If he is extradited to the U.S. after exhausting all his legal appeals, Assange would face trial in Alexandria, Virginia, and could be sentenced to up to 175 years in an American maximum-security prison.
The charges were brought by the Trump administration over WikiLeaks’ 2010 publication of cables leaked by U.S. Army intelligence analyst Chelsea Manning detailing war crimes committed by the U.S. government in the Guantánamo Bay, Cuba, detention camp, Iraq and Afghanistan. The materials also exposed instances of the CIA engaging in torture and rendition.
WikiLeaks’ “Collateral Murder” video showing the U.S. military gunning down civilians in Iraq, including two Reuters journalists, was also published 13 years ago.
“This hearing signals a crucial stage in Julian’s battle for justice and is the end of the line in the U.K. courts,” Assange’s brother, Gabriel Shipton, said in the release. “This Christmas will be Julian’s 5th in a UK prison. He has gone through years of uncertainty, his mental and physical health getting worse and worse. He should be able to come home to Australia with his children and get the support he needs. I urge the Prime Minister to pull out all the stops in his efforts to end Julian’s suffering. Bring Julian home.”

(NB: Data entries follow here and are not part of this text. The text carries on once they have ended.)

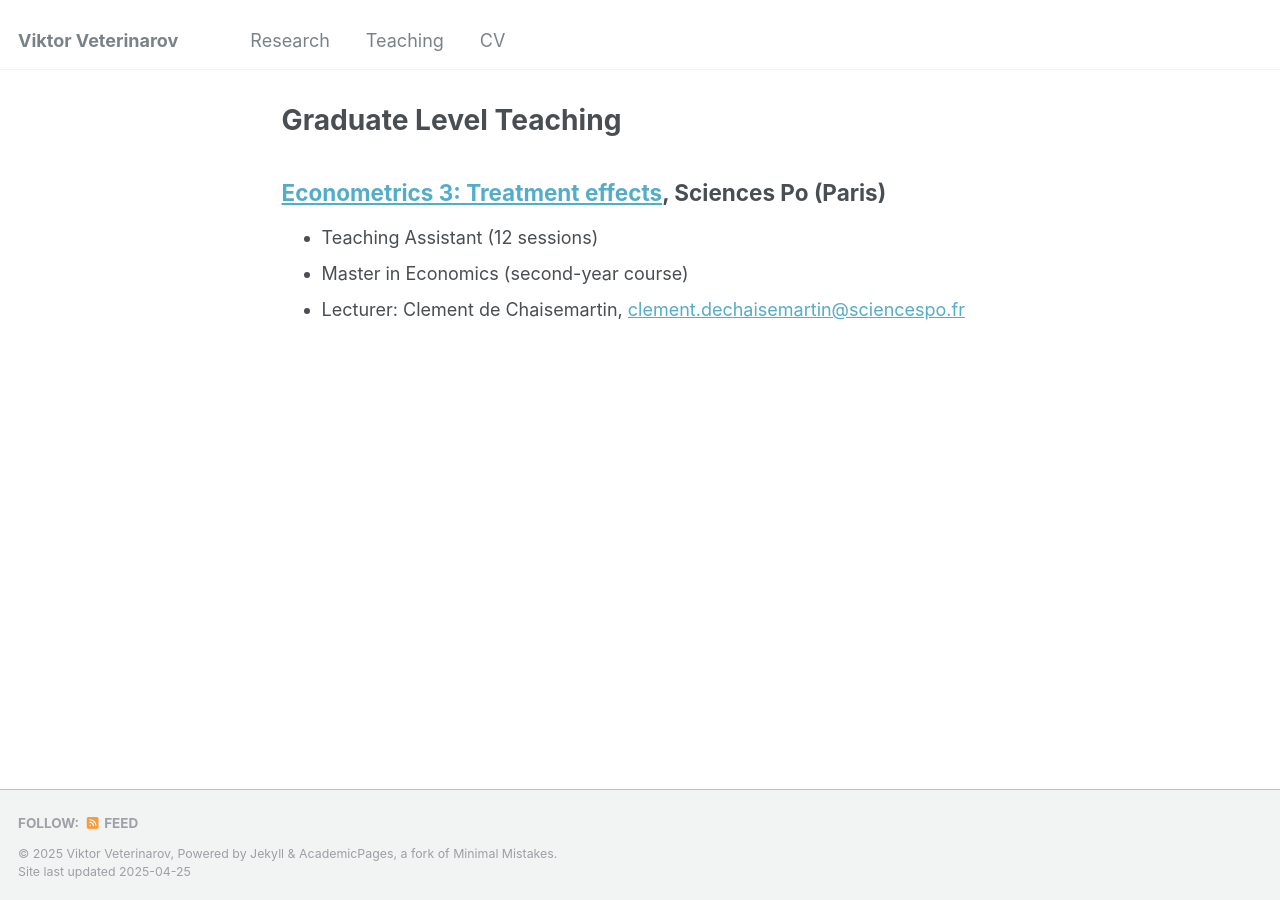
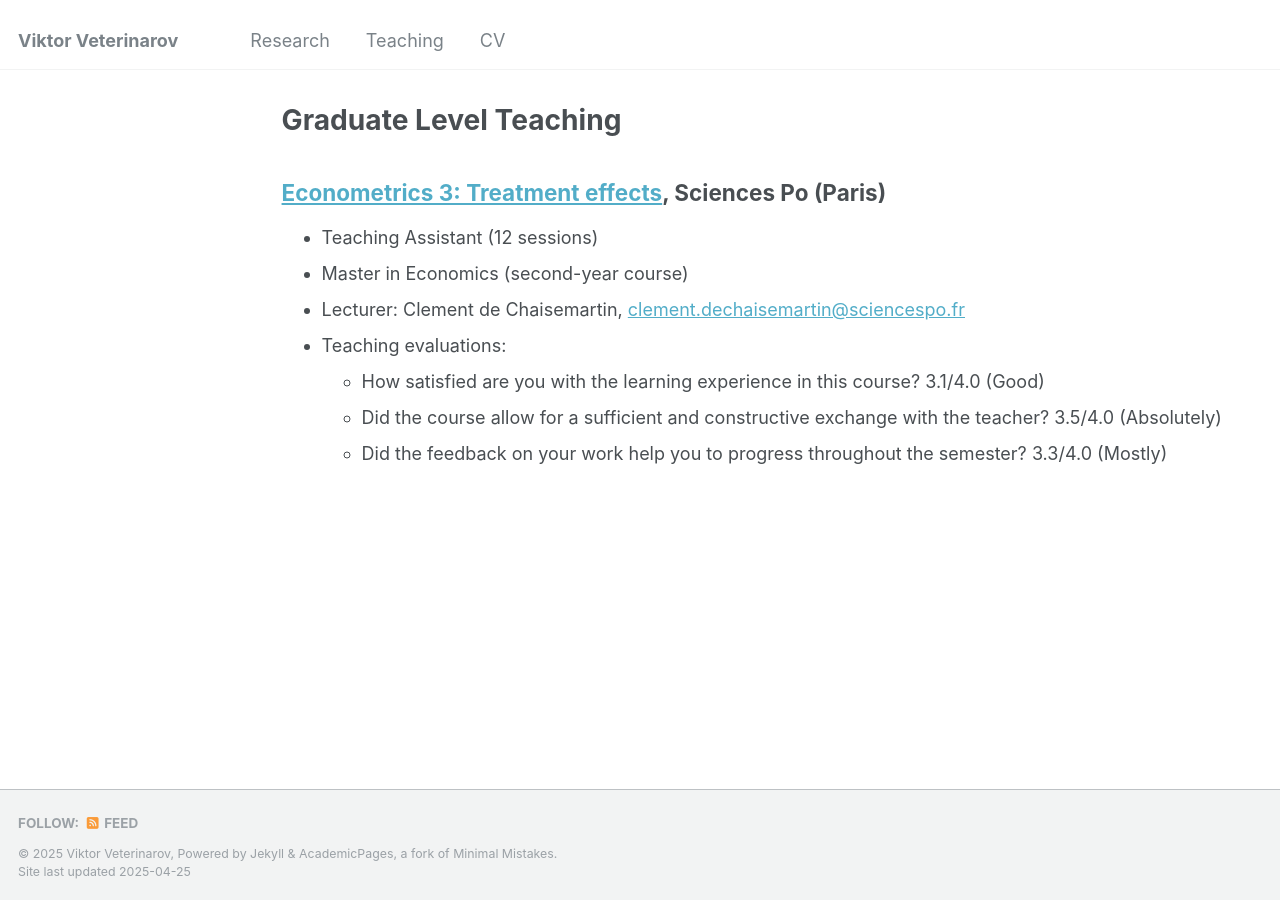
Before and after one commit to viktorveterinarov/viktorveterinarov.github.io, a Jekyll site: the page built from _pages/teaching.md, in a window 1280 px wide. Built offline with Jekyll 4.4.1, drawn with Linux system fonts in a browser that asks for light colours.

Commit message:
Update teaching.md

```diff
--- a/_pages/teaching.md
+++ b/_pages/teaching.md
@@ -12,3 +12,7 @@ author_profile: true
 * Teaching Assistant (12 sessions)
 * Master in Economics (second-year course)
 * Lecturer: Clement de Chaisemartin, <a href="mailto:clement.dechaisemartin@sciencespo.fr">clement.dechaisemartin@sciencespo.fr</a>
+* Teaching evaluations:
+  * How satisfied are you with the learning experience in this course? 3.1/4.0 (Good)
+  * Did the course allow for a sufficient and constructive exchange with the teacher? 3.5/4.0 (Absolutely)
+  * Did the feedback on your work help you to progress throughout the semester? 3.3/4.0 (Mostly)
```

The announcement of a hearing date comes after multiple bipartisan efforts were made this year by lawmakers in the U.S. and Assange’s home country of Australia demanding that U.S. officials drop the charges and end their extradition requests.
No publisher had been charged under the Espionage Act until Assange, and many press freedom groups have said his prosecution sets a dangerous precedent intended to criminalize journalism. U.S. prosecutors and critics of Assange have argued WikiLeaks’ publication of classified material put the lives of U.S. allies at risk, but there is no evidence that publishing the documents put anyone in danger.

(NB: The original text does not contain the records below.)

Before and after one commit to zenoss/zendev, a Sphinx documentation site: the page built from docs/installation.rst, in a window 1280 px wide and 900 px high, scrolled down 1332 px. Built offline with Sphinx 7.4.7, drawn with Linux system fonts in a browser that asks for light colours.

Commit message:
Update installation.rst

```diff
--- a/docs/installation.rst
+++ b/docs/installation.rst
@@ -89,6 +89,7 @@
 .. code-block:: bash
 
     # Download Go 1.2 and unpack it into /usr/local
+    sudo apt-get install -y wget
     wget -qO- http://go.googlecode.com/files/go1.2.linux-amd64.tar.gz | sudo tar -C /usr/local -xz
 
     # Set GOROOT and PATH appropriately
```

The editors and publishers of the U.S. and European outlets that worked with Assange on the publication of excerpts from more than 250,000 documents he obtained in the Cablegate leak — The Guardian, The New York Times, Le Monde, Der Spiegel and El País — wrote an open letter last year calling for the U.S. to drop the charges against Assange.

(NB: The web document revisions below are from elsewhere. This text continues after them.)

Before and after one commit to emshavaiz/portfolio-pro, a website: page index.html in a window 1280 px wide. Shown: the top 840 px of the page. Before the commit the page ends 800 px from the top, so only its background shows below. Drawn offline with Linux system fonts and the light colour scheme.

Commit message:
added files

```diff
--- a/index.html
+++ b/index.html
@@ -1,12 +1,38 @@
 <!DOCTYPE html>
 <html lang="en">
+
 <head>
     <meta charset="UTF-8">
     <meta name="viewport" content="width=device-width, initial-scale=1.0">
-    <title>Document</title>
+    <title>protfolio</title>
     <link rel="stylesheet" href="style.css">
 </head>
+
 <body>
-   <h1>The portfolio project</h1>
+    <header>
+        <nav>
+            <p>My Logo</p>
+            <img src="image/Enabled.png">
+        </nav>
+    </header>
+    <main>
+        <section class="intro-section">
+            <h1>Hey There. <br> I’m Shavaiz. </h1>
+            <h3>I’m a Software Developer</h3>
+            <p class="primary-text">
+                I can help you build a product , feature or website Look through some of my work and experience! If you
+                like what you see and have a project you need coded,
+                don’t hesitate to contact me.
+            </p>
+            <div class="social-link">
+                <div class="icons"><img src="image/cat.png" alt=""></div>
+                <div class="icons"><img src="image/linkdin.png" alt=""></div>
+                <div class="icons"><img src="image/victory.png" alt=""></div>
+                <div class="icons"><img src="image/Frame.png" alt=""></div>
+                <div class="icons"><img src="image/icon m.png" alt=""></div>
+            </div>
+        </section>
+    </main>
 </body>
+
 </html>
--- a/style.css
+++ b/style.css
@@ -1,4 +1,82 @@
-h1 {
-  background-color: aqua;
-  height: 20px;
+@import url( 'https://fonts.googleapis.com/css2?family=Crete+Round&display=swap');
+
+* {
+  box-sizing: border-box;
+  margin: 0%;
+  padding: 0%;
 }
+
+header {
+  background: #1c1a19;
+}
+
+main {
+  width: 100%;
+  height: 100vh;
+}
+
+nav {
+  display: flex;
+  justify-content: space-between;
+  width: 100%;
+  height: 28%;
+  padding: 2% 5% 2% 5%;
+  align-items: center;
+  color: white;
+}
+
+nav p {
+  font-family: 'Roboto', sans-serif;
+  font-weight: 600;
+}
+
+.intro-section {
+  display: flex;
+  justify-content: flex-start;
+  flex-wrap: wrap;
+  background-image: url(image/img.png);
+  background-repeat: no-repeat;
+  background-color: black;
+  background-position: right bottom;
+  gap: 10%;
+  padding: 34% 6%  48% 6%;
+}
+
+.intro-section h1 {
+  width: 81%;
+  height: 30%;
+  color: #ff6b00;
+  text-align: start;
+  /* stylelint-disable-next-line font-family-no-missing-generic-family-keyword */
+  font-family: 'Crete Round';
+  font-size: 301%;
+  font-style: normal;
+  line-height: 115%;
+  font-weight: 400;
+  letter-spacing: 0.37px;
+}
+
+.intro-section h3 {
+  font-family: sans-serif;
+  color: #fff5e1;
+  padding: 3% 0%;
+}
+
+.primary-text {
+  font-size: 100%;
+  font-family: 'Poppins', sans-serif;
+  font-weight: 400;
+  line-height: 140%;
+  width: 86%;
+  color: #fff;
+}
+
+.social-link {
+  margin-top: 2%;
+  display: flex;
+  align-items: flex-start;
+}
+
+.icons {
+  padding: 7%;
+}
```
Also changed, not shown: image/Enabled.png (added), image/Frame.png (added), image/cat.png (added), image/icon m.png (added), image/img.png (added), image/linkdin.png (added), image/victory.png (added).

Assange has been held at London’s high-security Belmarsh Prison since he was removed from the Ecuadorian Embassy on April 11, 2019, for breaching bail conditions. He had sought asylum at the embassy since 2012 to avoid being sent to Sweden over allegations he raped two women because Sweden would not provide assurances it would protect him from extradition to the U.S. The investigations into the sexual assault allegations were eventually dropped.
“The last four and a half years have taken the most considerable toll on Julian and his family, including our two young sons,” Assange’s wife, Stella, said in the release. The couple married while Assange was in prison.
“His mental health and physical state have deteriorated significantly,” she continued. “With the myriad of evidence that has come to light since the original hearing in 2019, such as the violation of legal privilege and reports that senior U.S. officials were involved in formulating assassination plots against my husband, there is no denying that a fair trial, let alone Julian’s safety on U.S. soil, is an impossibility were he to be extradited. The persecution of this innocent journalist and publisher must end.”
Assange’s lawyers have also applied to the European Court of Human Rights, which could potentially block his extradition to the U.S.
Shortly after the hearing date was announced, Assange supporters called for a mass protest at the court on the days the hearing is scheduled for.
The Obama administration decided not to indict Assange in 2013 over WikiLeaks’ publication of the classified cables in 2010 because it would have had to also indict journalists from major news outlets who published the same materials. Former President Obama also commuted Manning’s 35-year sentence for violations of the Espionage Act and other offenses to seven years in January 2017, and Manning, who had been imprisoned since 2010, was released later that year.
But Former President Trump’s Justice Department later moved to indict Assange under the Espionage Act, and the Biden administration has continued to pursue his prosecution.